• Respondents place an average of 15 online orders
per year, a 50 percent increase over our 2012 survey
• Respondents said they were more likely to order just
about anything online, even large products that they
previously wouldn’t buy without first inspecting in a
store, such as appliances and furniture.
• Consumers want faster delivery. Sixty percent of
respondents said they are willing to wait five or more days
for a delivery, down from 74 percent in our 2012 survey.
• Nearly 75 percent of respondents said that free
shipping options “greatly a;ect” their ordering
decisions, up from 64 percent in our 2012 survey.
These changes in expectations and behavior — in a
relatively short time — have
put an enormous strain on
traditional retailers as they look
to close the gap with online
competition and compete with
other e-commerce options. In
response, many retailers have
started o;ering subsidized
expedited shipping, which
has heightened consumer
expectations but eroded
profits for retailers that lack
infrastructure and scale.
For many traditional retailers,
“ship-from-store” concepts have
o;ered promise but have proven di;cult to execute.
For ship-from-store to succeed, two elements need to
be in place. First, the store needs to possess the desired
inventory, which requires real-time visibility at the store
level. Second, the store needs available labor to pick,
pack, prepare to ship and tender to a carrier — while still
serving in-store customers.
When ship-from-store is executed well, it can relieve
stores of surplus inventory, decrease transit time and
reduce distribution costs driven by origin-to-destination
distances. However, poor execution (which appears
to be prevalent today) can wreak havoc with inventory
management, disappoint customers and require costly
DELIVERY DATA NEEDS
Alongside — and a key part of — the growth of
e-commerce is an explosion of data, both in content and
frequency. On the delivery end, this goes beyond knowing
street addresses and such package specifics as origin,
weight, dimensions and service level. Today, companies
must also factor such considerations as:
• Customer contact details like a mobile phone number
and email address to confirm or communicate changes
• Alternate addresses for instances where mobile
consumers may require a change to the delivery plan
while the package is en route
• Delivery instructions, which can be unique or complex
in more densely populated areas, where leaving an
unattended package on a porch may pose a higher risk
of loss or damage.
Retailers, carriers and distributors need the preceding
information to manage each delivery’s flow, whether to a
residence, business or other location.

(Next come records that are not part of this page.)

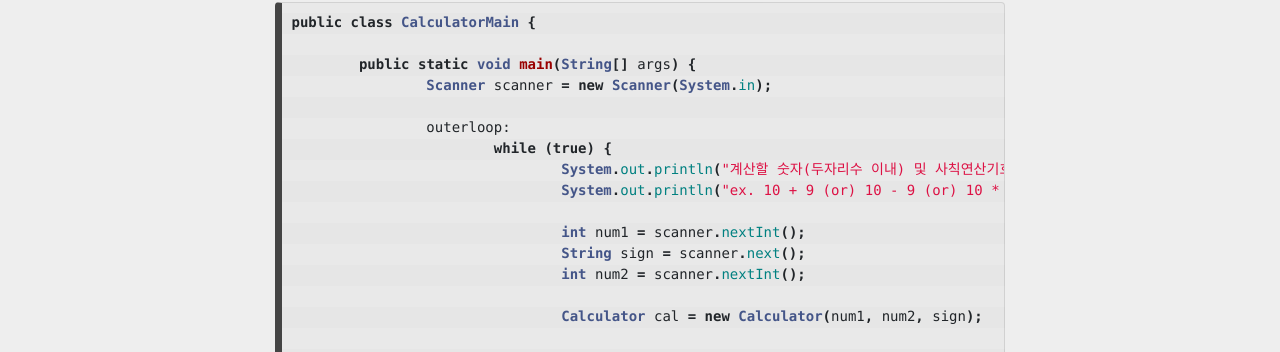
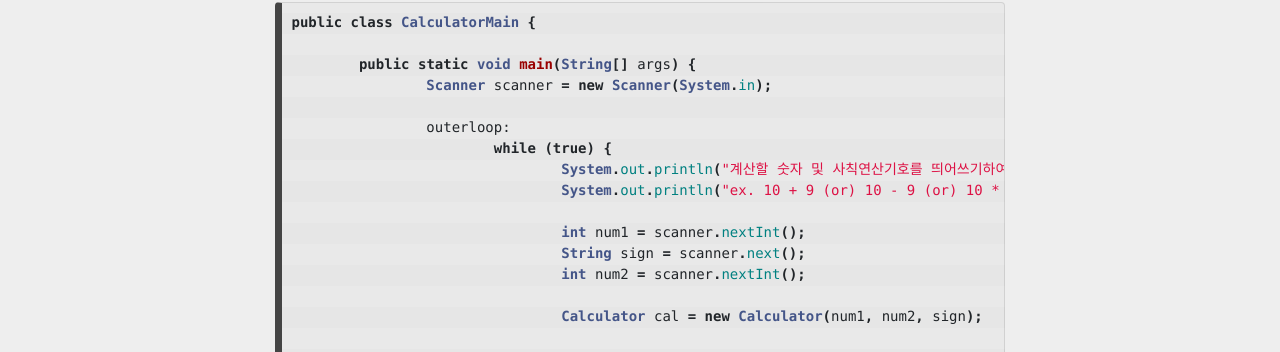
Before and after one commit to roqhdehd502/roqhdehd502.github.io, a Jekyll site: the page built from _posts/WebDev/2020-12-03-116.md, in a window 1280 px wide and 900 px high, scrolled down 4178 px. Shown: the part 99-451 px from the top of the window. Built offline with Jekyll 4.4.1, drawn with Linux system fonts in a browser that asks for light colours; nearby versions of some CDN libraries.

Commit message:
Update 2020-12-03-116.md

```diff
--- a/_posts/WebDev/2020-12-03-116.md
+++ b/_posts/WebDev/2020-12-03-116.md
@@ -202,7 +202,7 @@ public class CalculatorMain {
 
 		outerloop:
 			while (true) {
-				System.out.println("계산할 숫자(두자리수 이내) 및 사칙연산기호를 띄어쓰기하여 입력해주십시오.");
+				System.out.println("계산할 숫자 및 사칙연산기호를 띄어쓰기하여 입력해주십시오.");
 				System.out.println("ex. 10 + 9 (or) 10 - 9 (or) 10 * 9 (or) 10 / 9");
 
 				int num1 = scanner.nextInt();
```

Executing without
complete, accurate and timely information increases
the risk of failure, which leads to increased cost and
decreased customer satisfaction levels.
The study also shows that consumers don’t have a
preference as to who delivers a package if it arrives
quickly and at little or no cost.
Traditional retailers are embracing this
trend as they look for new, lower-cost
means to meet changing consumer
However, this creates challenges for
WIN OR LOSE WITH BIG DATA
the legacy logistics service provider
(LSP) community that has long
supported the retail supply chain.
New entrants to the e-commerce
fulfillment and delivery market
provide competitive pressure to
these traditional LSPs: They are
nimbler and are not encumbered by
legacy organizations, infrastructure
and IT systems. Online competitor
investment in logistics capabilities also is disrupting the
traditional delivery landscape.
Ultimately, as consumers continue to increasingly
embrace e-commerce, the winners and losers in both
the retail and logistics industries will be separated by their
mastery of advanced analytics.
Those that collect, manage and leverage data — and the
comprehensive data life cycle — associated with deliveries
and consumers will be able to provide more options and
manage customer expectations. They also will be able
to execute more reliably and more e;ectively control
costs of e-commerce transactions (not to mention
other transactions across traditional and evolving retail
Conversely, those that struggle with managing data
— which is at the heart of e-commerce — will find
themselves at a competitive disadvantage. ISM
Foster Finley is a managing director and co-head of AlixPartners’
operations practice, which includes supply chain, transportation,
logistics and manufacturing consulting, in Atlanta. James Blaeser
is a vice president at AlixPartners’ New York o;ce.
FOR MANY TRADITIONAL
HAVE OFFERED PROMISE
BUT HAVE PROVEN
DIFFICULT TO EXECUTE.